START Input data

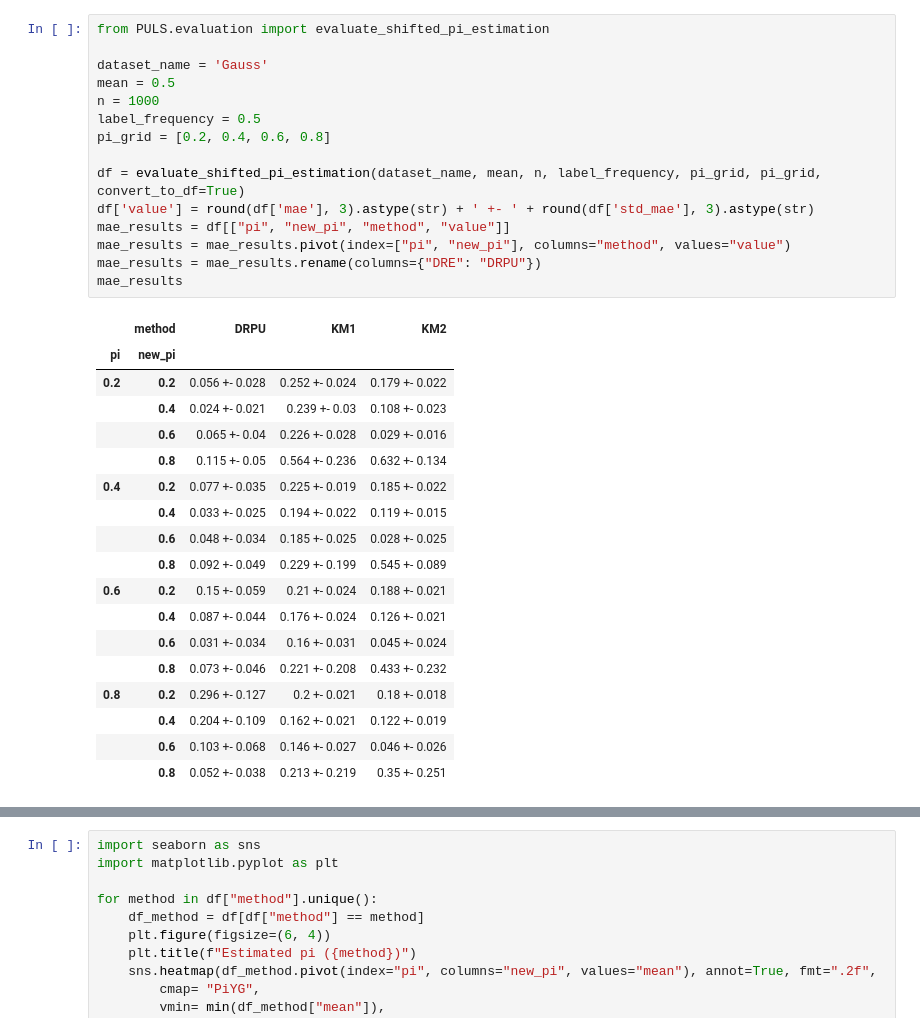
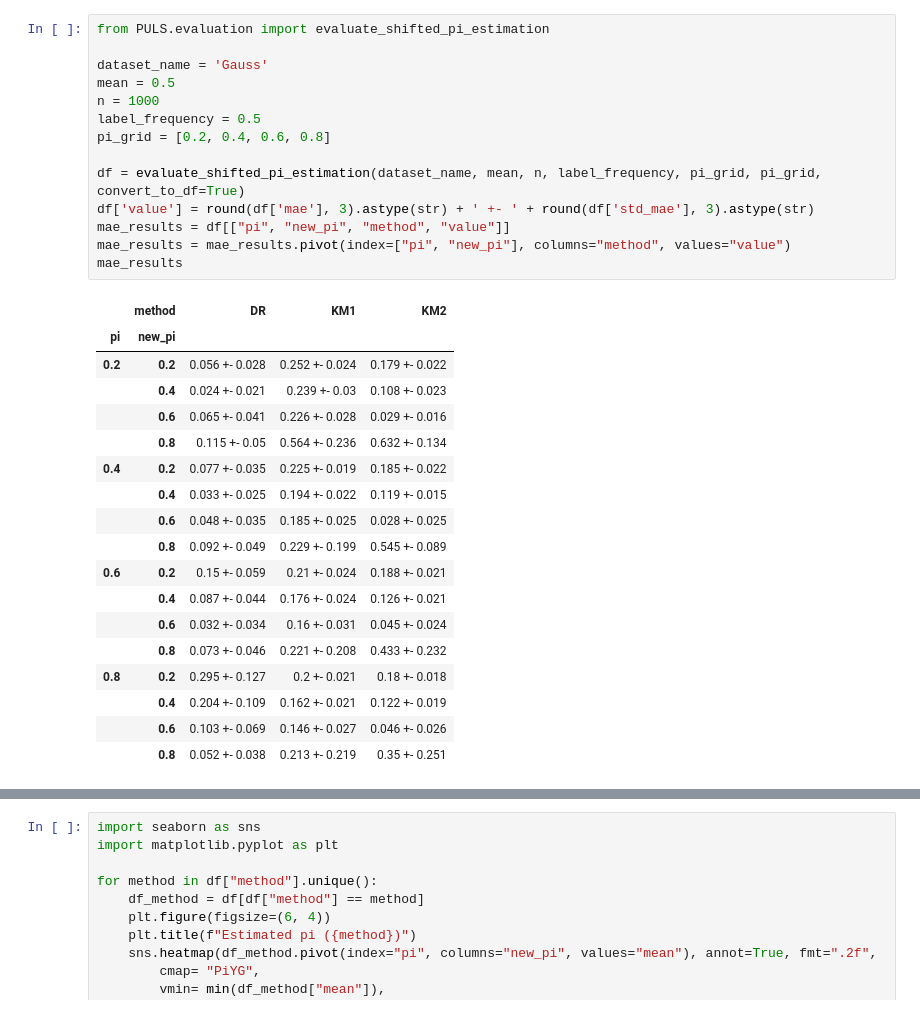
Before and after one commit to izabelatelejko/PULS-Master, a Jupyter notebook: evaluation.ipynb, the cells around one changed output, grey strips where cells are left out. Cells and saved outputs as stored; diff of their text form.

```diff
--- a/evaluation.ipynb
+++ b/evaluation.ipynb
@@ -1,34 +1,33 @@
 # %%
 from PULS.evaluation import evaluate_shifted_pi_estimation
 
 dataset_name = 'Gauss'
 mean = 0.5
 n = 1000
 label_frequency = 0.5
 pi_grid = [0.2, 0.4, 0.6, 0.8]
 
 df = evaluate_shifted_pi_estimation(dataset_name, mean, n, label_frequency, pi_grid, pi_grid, convert_to_df=True)
 df['value'] = round(df['mae'], 3).astype(str) + ' +- ' + round(df['std_mae'], 3).astype(str)
 mae_results = df[["pi", "new_pi", "method", "value"]]
 mae_results = mae_results.pivot(index=["pi", "new_pi"], columns="method", values="value")
-mae_results = mae_results.rename(columns={"DRE": "DRPU"})
 mae_results
 # %% [output]
-|  | method | DRPU | KM1 | KM2 |
+|  | method | DR | KM1 | KM2 |
 | pi | new_pi |  |  |  |
 | 0.2 | 0.2 | 0.056 +- 0.028 | 0.252 +- 0.024 | 0.179 +- 0.022 |
 |  | 0.4 | 0.024 +- 0.021 | 0.239 +- 0.03 | 0.108 +- 0.023 |
-|  | 0.6 | 0.065 +- 0.04 | 0.226 +- 0.028 | 0.029 +- 0.016 |
+|  | 0.6 | 0.065 +- 0.041 | 0.226 +- 0.028 | 0.029 +- 0.016 |
 |  | 0.8 | 0.115 +- 0.05 | 0.564 +- 0.236 | 0.632 +- 0.134 |
 | 0.4 | 0.2 | 0.077 +- 0.035 | 0.225 +- 0.019 | 0.185 +- 0.022 |
 |  | 0.4 | 0.033 +- 0.025 | 0.194 +- 0.022 | 0.119 +- 0.015 |
-|  | 0.6 | 0.048 +- 0.034 | 0.185 +- 0.025 | 0.028 +- 0.025 |
+|  | 0.6 | 0.048 +- 0.035 | 0.185 +- 0.025 | 0.028 +- 0.025 |
 |  | 0.8 | 0.092 +- 0.049 | 0.229 +- 0.199 | 0.545 +- 0.089 |
 | 0.6 | 0.2 | 0.15 +- 0.059 | 0.21 +- 0.024 | 0.188 +- 0.021 |
 |  | 0.4 | 0.087 +- 0.044 | 0.176 +- 0.024 | 0.126 +- 0.021 |
-|  | 0.6 | 0.031 +- 0.034 | 0.16 +- 0.031 | 0.045 +- 0.024 |
+|  | 0.6 | 0.032 +- 0.034 | 0.16 +- 0.031 | 0.045 +- 0.024 |
 |  | 0.8 | 0.073 +- 0.046 | 0.221 +- 0.208 | 0.433 +- 0.232 |
-| 0.8 | 0.2 | 0.296 +- 0.127 | 0.2 +- 0.021 | 0.18 +- 0.018 |
+| 0.8 | 0.2 | 0.295 +- 0.127 | 0.2 +- 0.021 | 0.18 +- 0.018 |
 |  | 0.4 | 0.204 +- 0.109 | 0.162 +- 0.021 | 0.122 +- 0.019 |
-|  | 0.6 | 0.103 +- 0.068 | 0.146 +- 0.027 | 0.046 +- 0.026 |
+|  | 0.6 | 0.103 +- 0.069 | 0.146 +- 0.027 | 0.046 +- 0.026 |
 |  | 0.8 | 0.052 +- 0.038 | 0.213 +- 0.219 | 0.35 +- 0.251 |
```
Also changed, not shown: parts of 5 cells of this notebook, 4 other files.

END Input data

Work required:
Quote the entries in full. Any image among them is to be omitted from the copy.

Output of the exercise:
Before and after one commit to izabelatelejko/PULS-Master, a Jupyter notebook: evaluation.ipynb, the cells around one changed output, grey strips where cells are left out. Cells and saved outputs as stored; diff of their text form.

```diff
--- a/evaluation.ipynb
+++ b/evaluation.ipynb
@@ -1,34 +1,33 @@
 # %%
 from PULS.evaluation import evaluate_shifted_pi_estimation
 
 dataset_name = 'Gauss'
 mean = 0.5
 n = 1000
 label_frequency = 0.5
 pi_grid = [0.2, 0.4, 0.6, 0.8]
 
 df = evaluate_shifted_pi_estimation(dataset_name, mean, n, label_frequency, pi_grid, pi_grid, convert_to_df=True)
 df['value'] = round(df['mae'], 3).astype(str) + ' +- ' + round(df['std_mae'], 3).astype(str)
 mae_results = df[["pi", "new_pi", "method", "value"]]
 mae_results = mae_results.pivot(index=["pi", "new_pi"], columns="method", values="value")
-mae_results = mae_results.rename(columns={"DRE": "DRPU"})
 mae_results
 # %% [output]
-|  | method | DRPU | KM1 | KM2 |
+|  | method | DR | KM1 | KM2 |
 | pi | new_pi |  |  |  |
 | 0.2 | 0.2 | 0.056 +- 0.028 | 0.252 +- 0.024 | 0.179 +- 0.022 |
 |  | 0.4 | 0.024 +- 0.021 | 0.239 +- 0.03 | 0.108 +- 0.023 |
-|  | 0.6 | 0.065 +- 0.04 | 0.226 +- 0.028 | 0.029 +- 0.016 |
+|  | 0.6 | 0.065 +- 0.041 | 0.226 +- 0.028 | 0.029 +- 0.016 |
 |  | 0.8 | 0.115 +- 0.05 | 0.564 +- 0.236 | 0.632 +- 0.134 |
 | 0.4 | 0.2 | 0.077 +- 0.035 | 0.225 +- 0.019 | 0.185 +- 0.022 |
 |  | 0.4 | 0.033 +- 0.025 | 0.194 +- 0.022 | 0.119 +- 0.015 |
-|  | 0.6 | 0.048 +- 0.034 | 0.185 +- 0.025 | 0.028 +- 0.025 |
+|  | 0.6 | 0.048 +- 0.035 | 0.185 +- 0.025 | 0.028 +- 0.025 |
 |  | 0.8 | 0.092 +- 0.049 | 0.229 +- 0.199 | 0.545 +- 0.089 |
 | 0.6 | 0.2 | 0.15 +- 0.059 | 0.21 +- 0.024 | 0.188 +- 0.021 |
 |  | 0.4 | 0.087 +- 0.044 | 0.176 +- 0.024 | 0.126 +- 0.021 |
-|  | 0.6 | 0.031 +- 0.034 | 0.16 +- 0.031 | 0.045 +- 0.024 |
+|  | 0.6 | 0.032 +- 0.034 | 0.16 +- 0.031 | 0.045 +- 0.024 |
 |  | 0.8 | 0.073 +- 0.046 | 0.221 +- 0.208 | 0.433 +- 0.232 |
-| 0.8 | 0.2 | 0.296 +- 0.127 | 0.2 +- 0.021 | 0.18 +- 0.018 |
+| 0.8 | 0.2 | 0.295 +- 0.127 | 0.2 +- 0.021 | 0.18 +- 0.018 |
 |  | 0.4 | 0.204 +- 0.109 | 0.162 +- 0.021 | 0.122 +- 0.019 |
-|  | 0.6 | 0.103 +- 0.068 | 0.146 +- 0.027 | 0.046 +- 0.026 |
+|  | 0.6 | 0.103 +- 0.069 | 0.146 +- 0.027 | 0.046 +- 0.026 |
 |  | 0.8 | 0.052 +- 0.038 | 0.213 +- 0.219 | 0.35 +- 0.251 |
```
Also changed, not shown: parts of 5 cells of this notebook, 4 other files.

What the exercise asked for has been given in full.